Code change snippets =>

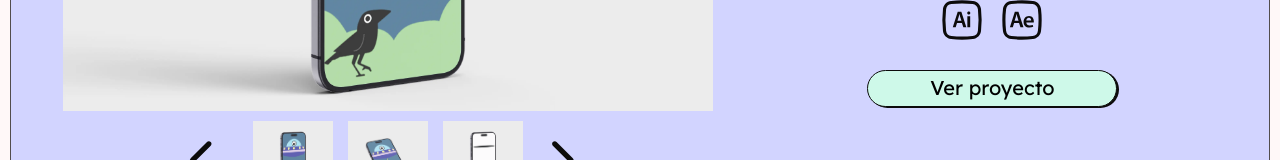
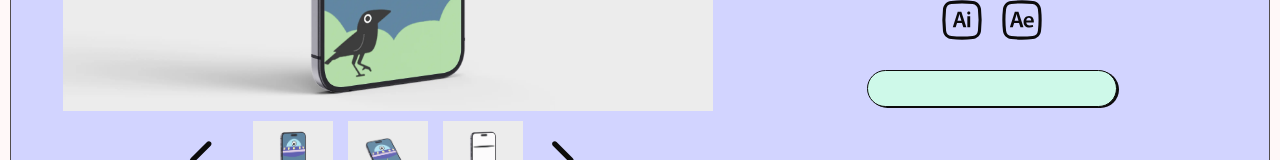
Before and after one commit to mloherr/personal-portfolio, a React (Vite) app: page /#/graphic-design-3 in a window 1280 px wide. Shown: the part 405-565 px from the top of the page. Built offline with nearby package versions, Linux system fonts and the light colour scheme; a web font is replaced by a local one.

Commit message:
FIxed link from after effects project

```diff
--- a/src/components/GraphicDesignThree.jsx
+++ b/src/components/GraphicDesignThree.jsx
@@ -79,18 +79,16 @@ function GraphicDesignOne() {
             <img src={ilustrator} alt="Adobe Ilustrator logotipe" />
             <img src={aftereffects} alt="Adobe AfterEffects logotipe" />
           </div>
-          <button
+          <a
+            href="https://www.instagram.com/reel/C7MFyKbrVhG/?igsh=MTFiOGNraHR2ZWM0YQ%3D%3D"
+            target="_blank"
             className={
               isOnVisible
                 ? 'infoSectionDesign__buttonOn'
                 : 'infoSectionDesign__buttonOff'
             }
             onClick={handleOnClick}
-          >
-            <a href="Ver proyecto" target="_blank">
-              Ver proyecto
-            </a>
-          </button>
+          ></a>
         </div>
       </div>
       <div className="otherProjects">
--- a/src/components/GraphicDesignTwo.jsx
+++ b/src/components/GraphicDesignTwo.jsx
@@ -1,4 +1,4 @@
-import '../scss/components/GraphicDesignOne.scss';
+import '../scss/components/GraphicDesignTwo.scss';
 import leftArrow from '../images/left-arrow.svg';
 import righttArrow from '../images/right-arrow.svg';
 import ilustrator from '../images/ilustrator.svg';
```
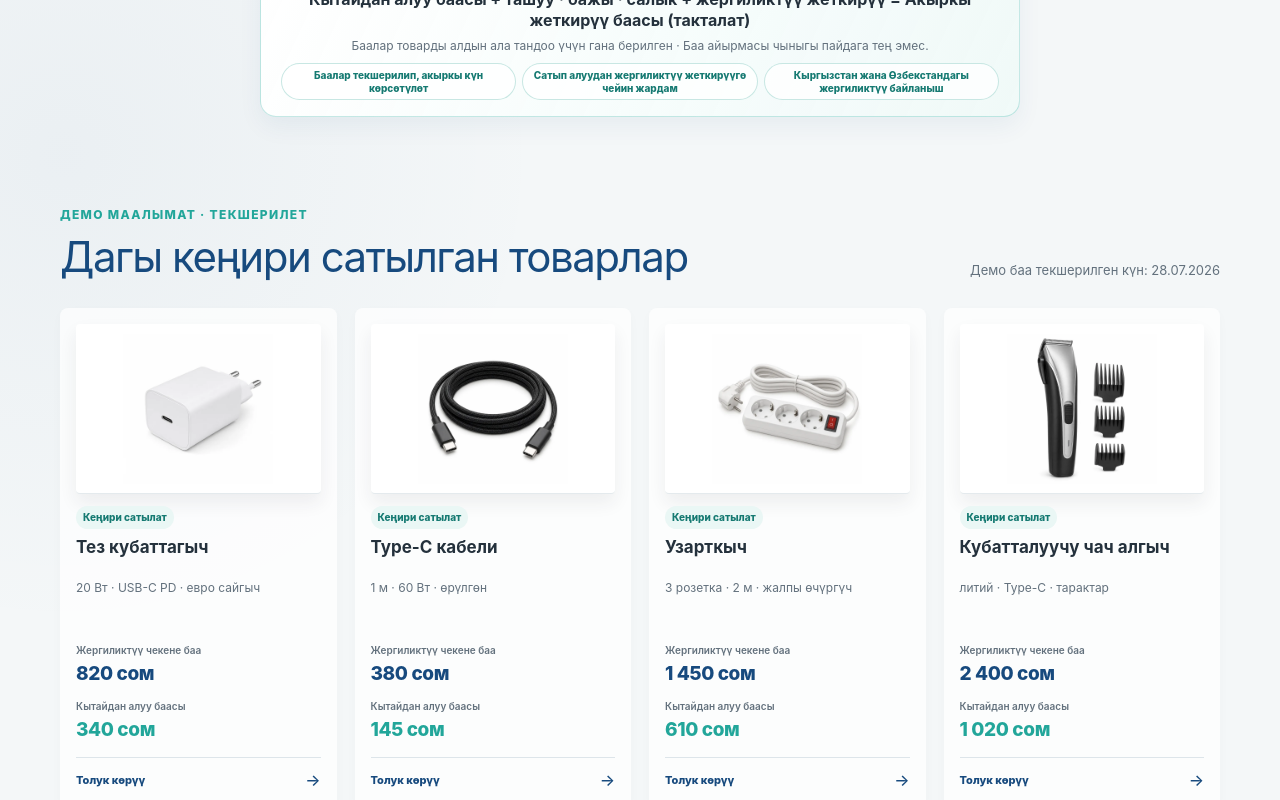
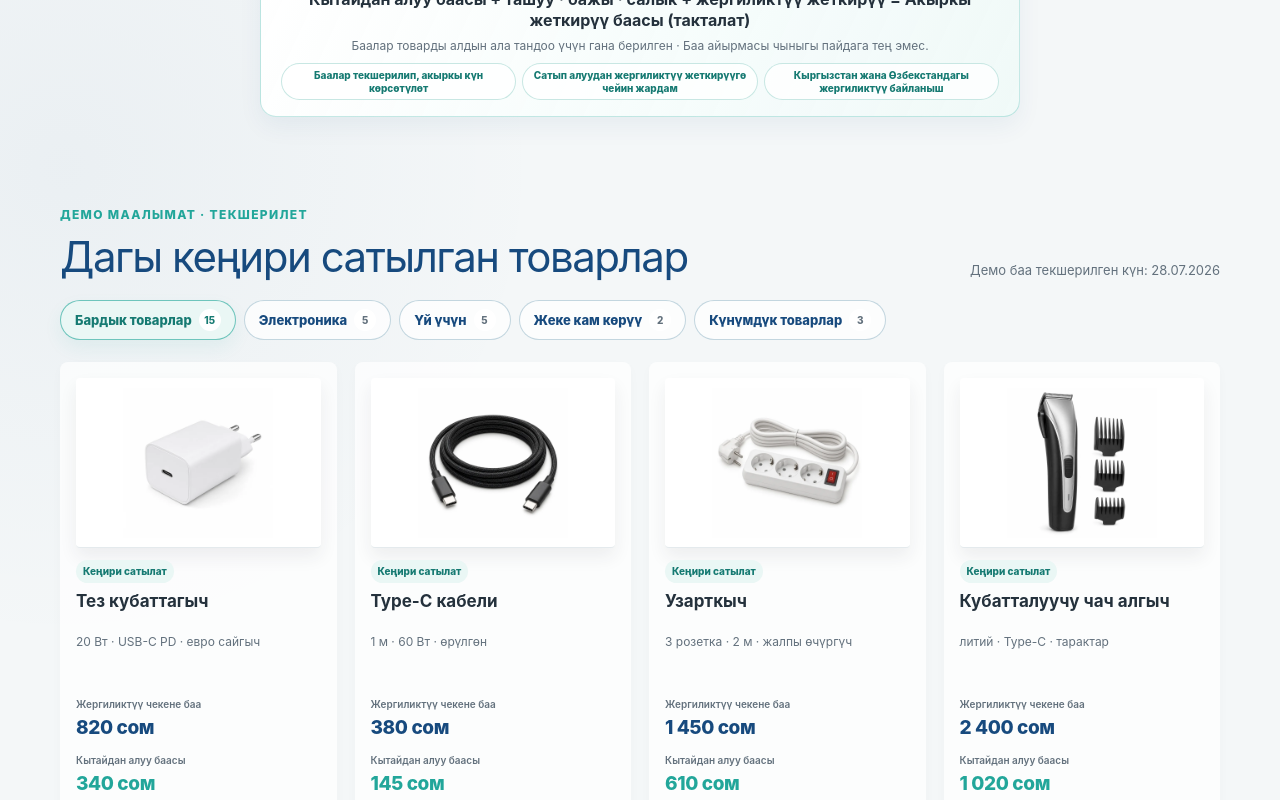
Before and after one commit to Yosuke999/ZJW2.0, a Next.js app: page /kg in a window 1280 px wide. Shown: the part 980-1780 px from the top of the page. Built offline with nearby package versions, Linux system fonts and the light colour scheme.

Commit message:
add product category filters

```diff
--- a/app/globals.css
+++ b/app/globals.css
@@ -86,6 +86,12 @@ h1 { margin: 9px 0; color: var(--blue); font-size: clamp(32px, 5.4vw, 58px); lin
 .section-heading { display: flex; align-items: end; justify-content: space-between; gap: 20px; margin-bottom: 28px; }
 .section-heading h2, .price-note h2, .final-cta h2 { margin: 8px 0 0; color: var(--blue); font-size: clamp(28px, 4vw, 42px); line-height: 1.12; letter-spacing: -.035em; }
 .section-heading > p { color: var(--muted); font-size: 13px; }
+.product-filter { display: flex; flex-wrap: wrap; justify-content: center; gap: 8px; margin: -10px 0 22px; }
+.product-filter button { display: inline-flex; align-items: center; justify-content: center; gap: 7px; min-height: 38px; max-width: 100%; padding: 0 12px; border: 1px solid rgba(189,210,220,.9); border-radius: 999px; background: rgba(255,255,255,.72); color: var(--blue); font-size: 12px; font-weight: 820; line-height: 1.15; cursor: pointer; }
+.product-filter button.is-active { border-color: rgba(34,166,154,.62); background: #eaf7f5; color: #167a72; box-shadow: 0 8px 18px rgba(34,166,154,.08); }
+.product-filter span { min-width: 0; overflow-wrap: anywhere; }
+.product-filter b { display: grid; flex: 0 0 22px; place-items: center; width: 22px; height: 22px; border-radius: 50%; background: white; color: var(--muted); font-size: 10px; font-weight: 850; }
+.product-filter button.is-active b { color: #167a72; }
 .product-grid { display: grid; grid-template-columns: repeat(2, minmax(0, 1fr)); gap: 12px; }
 .product-card { position: relative; display: flex; min-width: 0; flex-direction: column; text-align: left; padding: 10px 10px 13px; border: 1px solid transparent; border-bottom-color: var(--line); border-radius: 8px 8px 2px 2px; background: rgba(255,255,255,.7); box-shadow: 0 4px 12px rgba(36,49,60,.025); cursor: pointer; transition: transform .15s ease, border-color .2s ease, background .2s ease; }
 .product-card:active { transform: scale(.98); }
@@ -231,6 +237,8 @@ button:focus-visible, a:focus-visible, summary:focus-visible { outline: 3px soli
   .cost-strip-tags em { flex-basis: auto; }
   .stage-item.side, .stage-item.leaving { opacity: .58; transform: scale(.76); }
   .product-grid { grid-template-columns: repeat(4, minmax(0, 1fr)); gap: 18px; }
+  .product-filter { justify-content: flex-start; margin-top: -8px; }
+  .product-filter button { min-height: 40px; padding-inline: 14px; font-size: 13px; }
   .card-visual { height: 170px; }
   .card-visual img { height: 150px; }
   .product-card { padding: 15px; }
@@ -282,7 +290,7 @@ button:focus-visible, a:focus-visible, summary:focus-visible { outline: 3px soli
 }
 
 @media (max-width: 759px) {
-  .section-heading { align-items: flex-start; flex-direction: column; gap: 10px; }
+  .section-heading { align-items: center; flex-direction: column; gap: 10px; text-align: center; }
   .section-heading > p { margin: 0; }
 }
 
--- a/components/ProductGrid.tsx
+++ b/components/ProductGrid.tsx
@@ -8,13 +8,32 @@ import type { Copy } from "@/data/translations";
 import type { CountryCode, Language } from "@/data/types";
 import { trackEvent } from "@/lib/analytics";
 
+type ProductFilter = "all" | "electronics" | "home" | "personal" | "daily";
+
+const productFilters: ProductFilter[] = ["all", "electronics", "home", "personal", "daily"];
+
+const categoryGroups: Record<Exclude<ProductFilter, "all">, string[]> = {
+  electronics: ["electronics", "lighting", "auto"],
+  home: ["kitchen", "home"],
+  personal: ["personal-care"],
+  daily: ["toys", "bags", "tools"],
+};
+
+const belongsToFilter = (category: string, filter: ProductFilter) => (
+  filter === "all" || categoryGroups[filter].includes(category)
+);
+
 export function ProductGrid({ country, language, copy, onConsult }: { country: CountryCode; language: Language; copy: Copy; onConsult: (productId: string) => void }) {
   const [expanded, setExpanded] = useState(false);
+  const [activeFilter, setActiveFilter] = useState<ProductFilter>("all");
   const [detailProductId, setDetailProductId] = useState<string | null>(null);
   const closeButtonRef = useRef<HTMLButtonElement | null>(null);
   const triggerRef = useRef<HTMLButtonElement | null>(null);
-  const items = expanded ? products.slice(5) : products.slice(5, 13);
+  const catalogProducts = products.slice(5);
+  const filteredProducts = catalogProducts.filter((product) => belongsToFilter(product.category, activeFilter));
+  const items = activeFilter === "all" && !expanded ? filteredProducts.slice(0, 8) : filteredProducts;
   const detailProduct = products.find((product) => product.id === detailProductId) ?? null;
+  const filterCount = (filter: ProductFilter) => catalogProducts.filter((product) => belongsToFilter(product.category, filter)).length;
 
   const closeDetails = useCallback(() => {
     setDetailProductId(null);
@@ -42,6 +61,27 @@ export function ProductGrid({ country, language, copy, onConsult }: { country: C
         <div><span className="eyebrow">{copy.demoData}</span><h2 id="products-title">{copy.popularTitle}</h2></div>
         <p>{copy.confirmedDate}</p>
       </div>
+      <div className="product-filter" aria-label={copy.popularTitle}>
+        {productFilters.map((filter) => {
+          const label = filter === "all" ? copy.productCategoryAll : copy.productCategoryLabels[filter];
+          return (
+            <button
+              type="button"
+              key={filter}
+              className={activeFilter === filter ? "is-active" : ""}
+              aria-pressed={activeFilter === filter}
+              onClick={() => {
+                setActiveFilter(filter);
+                setExpanded(false);
+                trackEvent("filter_products", { country, language, filter });
+              }}
+            >
+              <span>{label}</span>
+              <b>{filterCount(filter)}</b>
+            </button>
+          );
+        })}
+      </div>
       <div className="product-grid">
         {items.map((product) => {
           const price = getPrice(country, product.id);
@@ -68,9 +108,11 @@ export function ProductGrid({ country, language, copy, onConsult }: { country: C
           );
         })}
       </div>
-      <button className="secondary-button expand-button" onClick={() => { setExpanded((value) => !value); trackEvent("expand_products", { expanded: !expanded, country, language }); }}>
-        {expanded ? copy.showLess : copy.showMore}
-      </button>
+      {activeFilter === "all" && (
+        <button className="secondary-button expand-button" onClick={() => { setExpanded((value) => !value); trackEvent("expand_products", { expanded: !expanded, country, language }); }}>
+          {expanded ? copy.showLess : copy.showMore}
+        </button>
+      )}
 
       {detailProduct && (() => {
         const price = getPrice(country, detailProduct.id);
--- a/data/translations.ts
+++ b/data/translations.ts
@@ -12,6 +12,8 @@ export type Copy = {
   confirmedDate: string;
   popularTitle: string;
   popularTag: string;
+  productCategoryAll: string;
+  productCategoryLabels: Record<"electronics" | "home" | "personal" | "daily", string>;
   showMore: string;
   showLess: string;
   viewDetails: string;
@@ -70,6 +72,8 @@ export const translations: Record<Language, Copy> = {
     confirmedDate: "演示价格确认日期：2026.07.28",
     popularTitle: "更多常见热销商品",
     popularTag: "常见热销",
+    productCategoryAll: "全部商品",
+    productCategoryLabels: { electronics: "数码配件", home: "家居小电", personal: "个人护理", daily: "日用百货" },
     showMore: "展开更多",
     showLess: "收起商品",
     viewDetails: "查看详情",
@@ -133,6 +137,8 @@ export const translations: Record<Language, Copy> = {
     confirmedDate: "Дата проверки демо-цен: 28.07.2026",
     popularTitle: "Другие популярные товары",
     popularTag: "Популярный товар",
+    productCategoryAll: "Все товары",
+    productCategoryLabels: { electronics: "Электроника", home: "Дом и быт", personal: "Уход", daily: "Повседневные товары" },
     showMore: "Показать ещё",
     showLess: "Свернуть",
     viewDetails: "Подробнее",
@@ -196,6 +202,8 @@ export const translations: Record<Language, Copy> = {
     confirmedDate: "Демо баа текшерилген күн: 28.07.2026",
     popularTitle: "Дагы кеңири сатылган товарлар",
     popularTag: "Кеңири сатылат",
+    productCategoryAll: "Бардык товарлар",
+    productCategoryLabels: { electronics: "Электроника", home: "Үй үчүн", personal: "Жеке кам көрүү", daily: "Күнүмдүк товарлар" },
     showMore: "Дагы көрсөтүү",
     showLess: "Жыйноо",
     viewDetails: "Толук көрүү",
@@ -259,6 +267,8 @@ export const translations: Record<Language, Copy> = {
     confirmedDate: "Demo narx tekshirilgan sana: 28.07.2026",
     popularTitle: "Yana ommabop mahsulotlar",
     popularTag: "Ommabop",
+    productCategoryAll: "Barcha mahsulotlar",
+    productCategoryLabels: { electronics: "Elektronika", home: "Uy uchun", personal: "Shaxsiy parvarish", daily: "Kundalik tovarlar" },
     showMore: "Koʻproq koʻrsatish",
     showLess: "Yigʻish",
     viewDetails: "Batafsil",
```
Also changed, not shown: 1 other file (tests, documents, lock files or other folders).
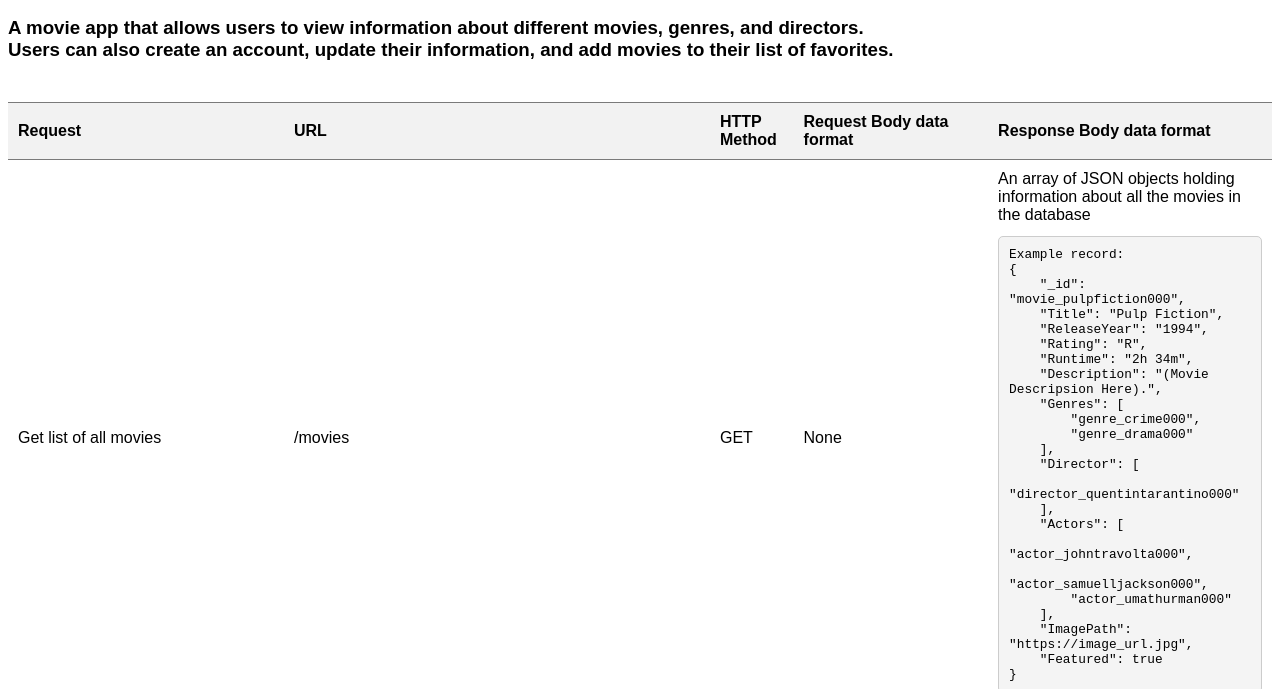
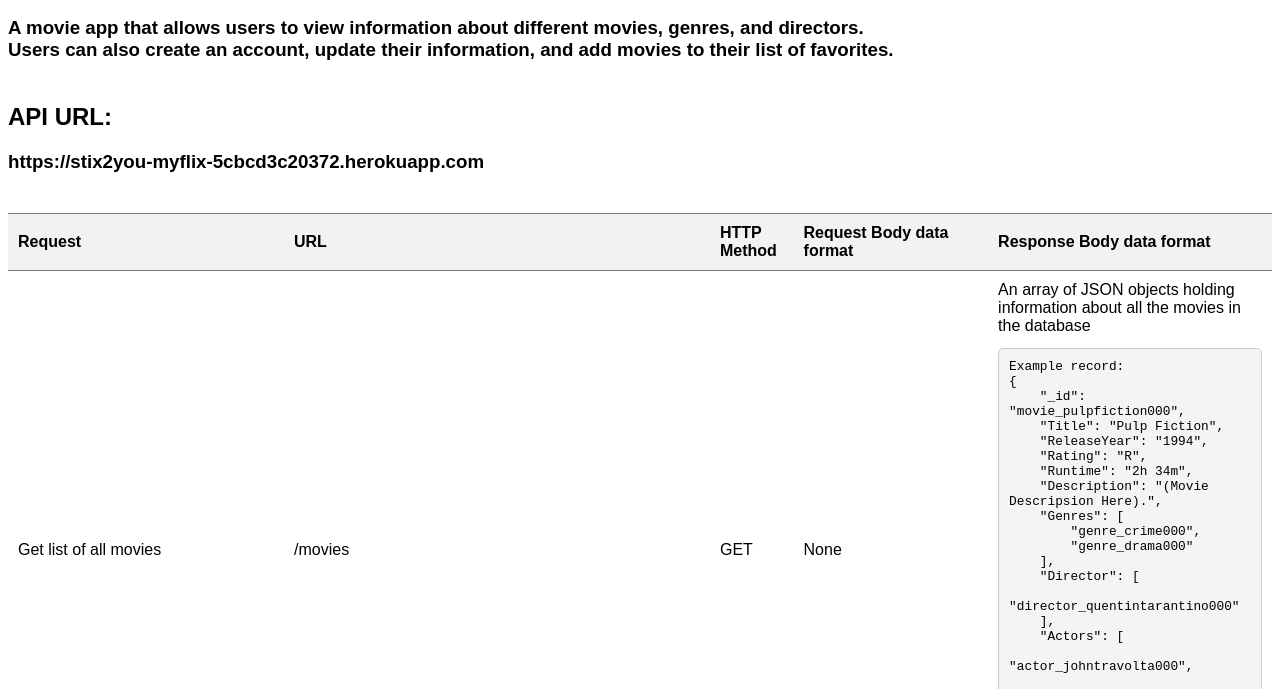
Before and after one commit to stix2you/movie_api, a website: page public/documentation.html in a window 1280 px wide. Shown: the part 111-800 px from the top of the page. Drawn offline with Linux system fonts and the light colour scheme.

Commit message:
updated documentation.html

```diff
--- a/public/documentation.html
+++ b/public/documentation.html
@@ -63,6 +63,11 @@
    </h2>
    <h3>A movie app that allows users to view information about different movies, genres, and directors.<br>Users can
       also create an account, update their information, and add movies to their list of favorites.<br><br>
+   </h3>
+   <h2>
+      API URL:
+   </h2>
+   <h3>https://stix2you-myflix-5cbcd3c20372.herokuapp.com<br><br>
    </h3>
    <table>
       <tr>
```
Lines whose indentation alone changed are shown as unchanged.
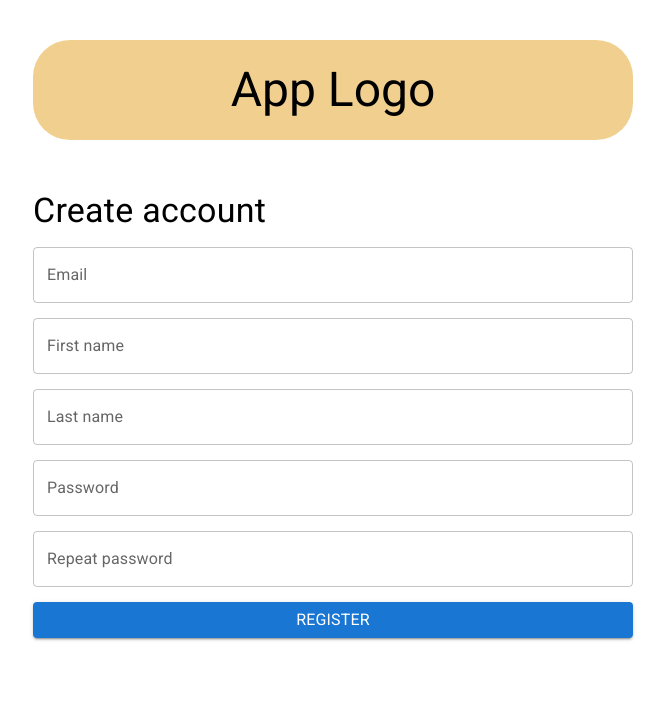
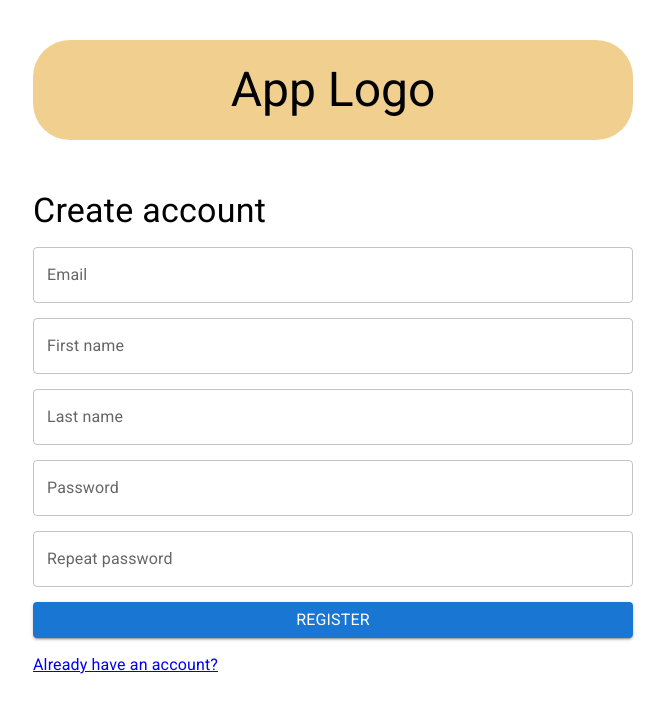
Before and after one commit to typicalRussianMan/games-app, a React (Vite) app: page /auth/register in a window 1280 px wide. Shown: the top 712 px of the page, without its empty margins (307-972 px from the left). Built offline with nearby package versions, Linux system fonts and the light colour scheme; no server answers.

Commit message:
Add redirect between reg page and auth page

```diff
--- a/src/pages/auth/components/Login/LoginForm.tsx
+++ b/src/pages/auth/components/Login/LoginForm.tsx
@@ -11,6 +11,7 @@
 import { useUser } from "../../../../hooks/useUser";
 
 import '../style.css';
+import { Link } from "react-router-dom";
 
 const LoginFormComponent: FC = () => {
   const {
@@ -90,6 +91,9 @@
         autoHideDuration={5000}
         anchorOrigin={{ vertical: 'bottom', horizontal: 'center' }}
       />
+      <Link to="../register">
+        <Typography variant="body1" component='span'>Create account</Typography>
+      </Link>
     </form>
   )
 };
--- a/src/pages/auth/components/Registration/RegistrationForm.tsx
+++ b/src/pages/auth/components/Registration/RegistrationForm.tsx
@@ -11,6 +11,7 @@
 import { Registration } from "../../../../models/registration";
 import { isValidationError } from "../../../../models/validation-error";
 import { AppError } from "../../../../models/app-error";
+import { Link } from "react-router-dom";
 
 const RegistrationFormComponent: FC = () => {
   const {
@@ -129,6 +130,9 @@
         autoHideDuration={5000}
         anchorOrigin={{ vertical: 'bottom', horizontal: 'center' }}
       />
+      <Link to="../login">
+        <Typography variant="body1" component='span'>Already have an account?</Typography>
+      </Link>
     </form>
   )
 }
```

Your objective =>
Please list every line of the records that contains "information".

Solution to this problem =>
    <h3>A movie app that allows users to view information about different movies, genres, and directors.<br>Users can
       also create an account, update their information, and add movies to their list of favorites.<br><br>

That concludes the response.